Entries taken from a collection
*-*-*
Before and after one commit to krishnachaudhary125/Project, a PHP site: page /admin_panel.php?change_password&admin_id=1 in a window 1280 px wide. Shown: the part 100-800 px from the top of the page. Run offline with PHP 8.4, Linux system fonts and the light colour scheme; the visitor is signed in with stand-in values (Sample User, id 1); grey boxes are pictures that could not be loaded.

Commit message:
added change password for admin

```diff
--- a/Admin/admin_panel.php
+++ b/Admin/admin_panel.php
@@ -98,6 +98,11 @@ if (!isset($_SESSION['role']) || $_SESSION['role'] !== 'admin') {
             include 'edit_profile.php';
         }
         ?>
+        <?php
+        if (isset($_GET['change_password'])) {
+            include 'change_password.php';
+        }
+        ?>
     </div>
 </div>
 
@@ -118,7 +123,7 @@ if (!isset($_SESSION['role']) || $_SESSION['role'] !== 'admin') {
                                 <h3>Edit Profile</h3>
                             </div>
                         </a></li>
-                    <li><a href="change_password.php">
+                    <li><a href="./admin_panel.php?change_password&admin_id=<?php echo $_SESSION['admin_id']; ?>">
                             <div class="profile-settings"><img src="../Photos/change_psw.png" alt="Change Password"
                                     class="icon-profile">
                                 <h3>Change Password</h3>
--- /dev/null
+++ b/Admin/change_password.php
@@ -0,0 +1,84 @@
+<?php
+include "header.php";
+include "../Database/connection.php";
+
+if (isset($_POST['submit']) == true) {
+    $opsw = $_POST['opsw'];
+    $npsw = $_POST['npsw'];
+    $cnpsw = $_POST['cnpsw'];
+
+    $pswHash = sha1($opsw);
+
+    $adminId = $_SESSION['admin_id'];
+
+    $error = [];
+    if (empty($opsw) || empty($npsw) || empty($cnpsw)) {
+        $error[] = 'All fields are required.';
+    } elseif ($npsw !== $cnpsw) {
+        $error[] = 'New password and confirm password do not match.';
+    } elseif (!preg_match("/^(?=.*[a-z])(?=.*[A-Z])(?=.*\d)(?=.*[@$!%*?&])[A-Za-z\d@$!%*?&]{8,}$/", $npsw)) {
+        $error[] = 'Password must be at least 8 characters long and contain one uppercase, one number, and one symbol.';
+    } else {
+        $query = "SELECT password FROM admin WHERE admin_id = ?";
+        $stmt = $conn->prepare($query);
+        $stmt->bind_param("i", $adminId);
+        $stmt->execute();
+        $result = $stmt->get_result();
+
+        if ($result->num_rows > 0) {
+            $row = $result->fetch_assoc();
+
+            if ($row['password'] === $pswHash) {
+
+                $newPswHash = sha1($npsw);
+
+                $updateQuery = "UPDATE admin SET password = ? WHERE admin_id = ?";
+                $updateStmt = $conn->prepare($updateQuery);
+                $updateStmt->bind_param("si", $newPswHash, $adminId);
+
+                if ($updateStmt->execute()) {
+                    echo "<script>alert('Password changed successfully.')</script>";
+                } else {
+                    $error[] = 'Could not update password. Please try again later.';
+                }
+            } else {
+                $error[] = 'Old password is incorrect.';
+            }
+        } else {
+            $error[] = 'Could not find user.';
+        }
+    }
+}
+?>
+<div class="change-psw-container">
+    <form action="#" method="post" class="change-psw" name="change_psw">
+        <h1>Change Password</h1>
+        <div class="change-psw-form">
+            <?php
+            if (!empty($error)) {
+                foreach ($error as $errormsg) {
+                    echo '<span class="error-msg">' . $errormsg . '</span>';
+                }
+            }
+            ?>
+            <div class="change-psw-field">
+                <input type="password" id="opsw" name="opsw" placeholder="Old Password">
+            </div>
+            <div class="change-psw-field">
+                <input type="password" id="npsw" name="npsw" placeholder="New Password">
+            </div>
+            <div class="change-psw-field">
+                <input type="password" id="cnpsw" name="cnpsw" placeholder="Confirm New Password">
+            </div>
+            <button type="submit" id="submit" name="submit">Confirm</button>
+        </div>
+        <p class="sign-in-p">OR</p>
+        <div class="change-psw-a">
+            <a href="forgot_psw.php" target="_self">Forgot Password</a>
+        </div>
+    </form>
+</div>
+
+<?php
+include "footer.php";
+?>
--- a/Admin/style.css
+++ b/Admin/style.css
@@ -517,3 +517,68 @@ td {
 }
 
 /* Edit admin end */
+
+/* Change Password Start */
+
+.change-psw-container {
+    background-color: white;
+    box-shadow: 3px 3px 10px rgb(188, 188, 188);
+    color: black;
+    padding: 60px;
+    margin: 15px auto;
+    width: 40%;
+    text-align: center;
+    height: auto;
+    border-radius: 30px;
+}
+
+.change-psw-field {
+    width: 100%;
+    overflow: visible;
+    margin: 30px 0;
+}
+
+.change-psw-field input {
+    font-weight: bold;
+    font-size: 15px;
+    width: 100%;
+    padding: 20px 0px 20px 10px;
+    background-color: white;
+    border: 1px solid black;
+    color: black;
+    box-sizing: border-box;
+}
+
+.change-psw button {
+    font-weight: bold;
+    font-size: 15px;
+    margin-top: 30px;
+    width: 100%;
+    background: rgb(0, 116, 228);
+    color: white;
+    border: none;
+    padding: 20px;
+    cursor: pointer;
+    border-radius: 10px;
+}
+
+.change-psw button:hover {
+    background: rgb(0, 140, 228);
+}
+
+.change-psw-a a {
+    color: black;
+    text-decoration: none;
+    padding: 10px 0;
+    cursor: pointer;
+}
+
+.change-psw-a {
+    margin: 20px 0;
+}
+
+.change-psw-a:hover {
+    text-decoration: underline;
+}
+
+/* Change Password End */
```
*-*-*
(Problem to work on): Give the data again in full, exactly.

(Reply):
Before and after one commit to krishnachaudhary125/Project, a PHP site: page /admin_panel.php?change_password&admin_id=1 in a window 1280 px wide. Shown: the part 100-800 px from the top of the page. Run offline with PHP 8.4, Linux system fonts and the light colour scheme; the visitor is signed in with stand-in values (Sample User, id 1); grey boxes are pictures that could not be loaded.

Commit message:
added change password for admin

```diff
--- a/Admin/admin_panel.php
+++ b/Admin/admin_panel.php
@@ -98,6 +98,11 @@ if (!isset($_SESSION['role']) || $_SESSION['role'] !== 'admin') {
             include 'edit_profile.php';
         }
         ?>
+        <?php
+        if (isset($_GET['change_password'])) {
+            include 'change_password.php';
+        }
+        ?>
     </div>
 </div>
 
@@ -118,7 +123,7 @@ if (!isset($_SESSION['role']) || $_SESSION['role'] !== 'admin') {
                                 <h3>Edit Profile</h3>
                             </div>
                         </a></li>
-                    <li><a href="change_password.php">
+                    <li><a href="./admin_panel.php?change_password&admin_id=<?php echo $_SESSION['admin_id']; ?>">
                             <div class="profile-settings"><img src="../Photos/change_psw.png" alt="Change Password"
                                     class="icon-profile">
                                 <h3>Change Password</h3>
--- /dev/null
+++ b/Admin/change_password.php
@@ -0,0 +1,84 @@
+<?php
+include "header.php";
+include "../Database/connection.php";
+
+if (isset($_POST['submit']) == true) {
+    $opsw = $_POST['opsw'];
+    $npsw = $_POST['npsw'];
+    $cnpsw = $_POST['cnpsw'];
+
+    $pswHash = sha1($opsw);
+
+    $adminId = $_SESSION['admin_id'];
+
+    $error = [];
+    if (empty($opsw) || empty($npsw) || empty($cnpsw)) {
+        $error[] = 'All fields are required.';
+    } elseif ($npsw !== $cnpsw) {
+        $error[] = 'New password and confirm password do not match.';
+    } elseif (!preg_match("/^(?=.*[a-z])(?=.*[A-Z])(?=.*\d)(?=.*[@$!%*?&])[A-Za-z\d@$!%*?&]{8,}$/", $npsw)) {
+        $error[] = 'Password must be at least 8 characters long and contain one uppercase, one number, and one symbol.';
+    } else {
+        $query = "SELECT password FROM admin WHERE admin_id = ?";
+        $stmt = $conn->prepare($query);
+        $stmt->bind_param("i", $adminId);
+        $stmt->execute();
+        $result = $stmt->get_result();
+
+        if ($result->num_rows > 0) {
+            $row = $result->fetch_assoc();
+
+            if ($row['password'] === $pswHash) {
+
+                $newPswHash = sha1($npsw);
+
+                $updateQuery = "UPDATE admin SET password = ? WHERE admin_id = ?";
+                $updateStmt = $conn->prepare($updateQuery);
+                $updateStmt->bind_param("si", $newPswHash, $adminId);
+
+                if ($updateStmt->execute()) {
+                    echo "<script>alert('Password changed successfully.')</script>";
+                } else {
+                    $error[] = 'Could not update password. Please try again later.';
+                }
+            } else {
+                $error[] = 'Old password is incorrect.';
+            }
+        } else {
+            $error[] = 'Could not find user.';
+        }
+    }
+}
+?>
+<div class="change-psw-container">
+    <form action="#" method="post" class="change-psw" name="change_psw">
+        <h1>Change Password</h1>
+        <div class="change-psw-form">
+            <?php
+            if (!empty($error)) {
+                foreach ($error as $errormsg) {
+                    echo '<span class="error-msg">' . $errormsg . '</span>';
+                }
+            }
+            ?>
+            <div class="change-psw-field">
+                <input type="password" id="opsw" name="opsw" placeholder="Old Password">
+            </div>
+            <div class="change-psw-field">
+                <input type="password" id="npsw" name="npsw" placeholder="New Password">
+            </div>
+            <div class="change-psw-field">
+                <input type="password" id="cnpsw" name="cnpsw" placeholder="Confirm New Password">
+            </div>
+            <button type="submit" id="submit" name="submit">Confirm</button>
+        </div>
+        <p class="sign-in-p">OR</p>
+        <div class="change-psw-a">
+            <a href="forgot_psw.php" target="_self">Forgot Password</a>
+        </div>
+    </form>
+</div>
+
+<?php
+include "footer.php";
+?>
--- a/Admin/style.css
+++ b/Admin/style.css
@@ -517,3 +517,68 @@ td {
 }
 
 /* Edit admin end */
+
+/* Change Password Start */
+
+.change-psw-container {
+    background-color: white;
+    box-shadow: 3px 3px 10px rgb(188, 188, 188);
+    color: black;
+    padding: 60px;
+    margin: 15px auto;
+    width: 40%;
+    text-align: center;
+    height: auto;
+    border-radius: 30px;
+}
+
+.change-psw-field {
+    width: 100%;
+    overflow: visible;
+    margin: 30px 0;
+}
+
+.change-psw-field input {
+    font-weight: bold;
+    font-size: 15px;
+    width: 100%;
+    padding: 20px 0px 20px 10px;
+    background-color: white;
+    border: 1px solid black;
+    color: black;
+    box-sizing: border-box;
+}
+
+.change-psw button {
+    font-weight: bold;
+    font-size: 15px;
+    margin-top: 30px;
+    width: 100%;
+    background: rgb(0, 116, 228);
+    color: white;
+    border: none;
+    padding: 20px;
+    cursor: pointer;
+    border-radius: 10px;
+}
+
+.change-psw button:hover {
+    background: rgb(0, 140, 228);
+}
+
+.change-psw-a a {
+    color: black;
+    text-decoration: none;
+    padding: 10px 0;
+    cursor: pointer;
+}
+
+.change-psw-a {
+    margin: 20px 0;
+}
+
+.change-psw-a:hover {
+    text-decoration: underline;
+}
+
+/* Change Password End */
```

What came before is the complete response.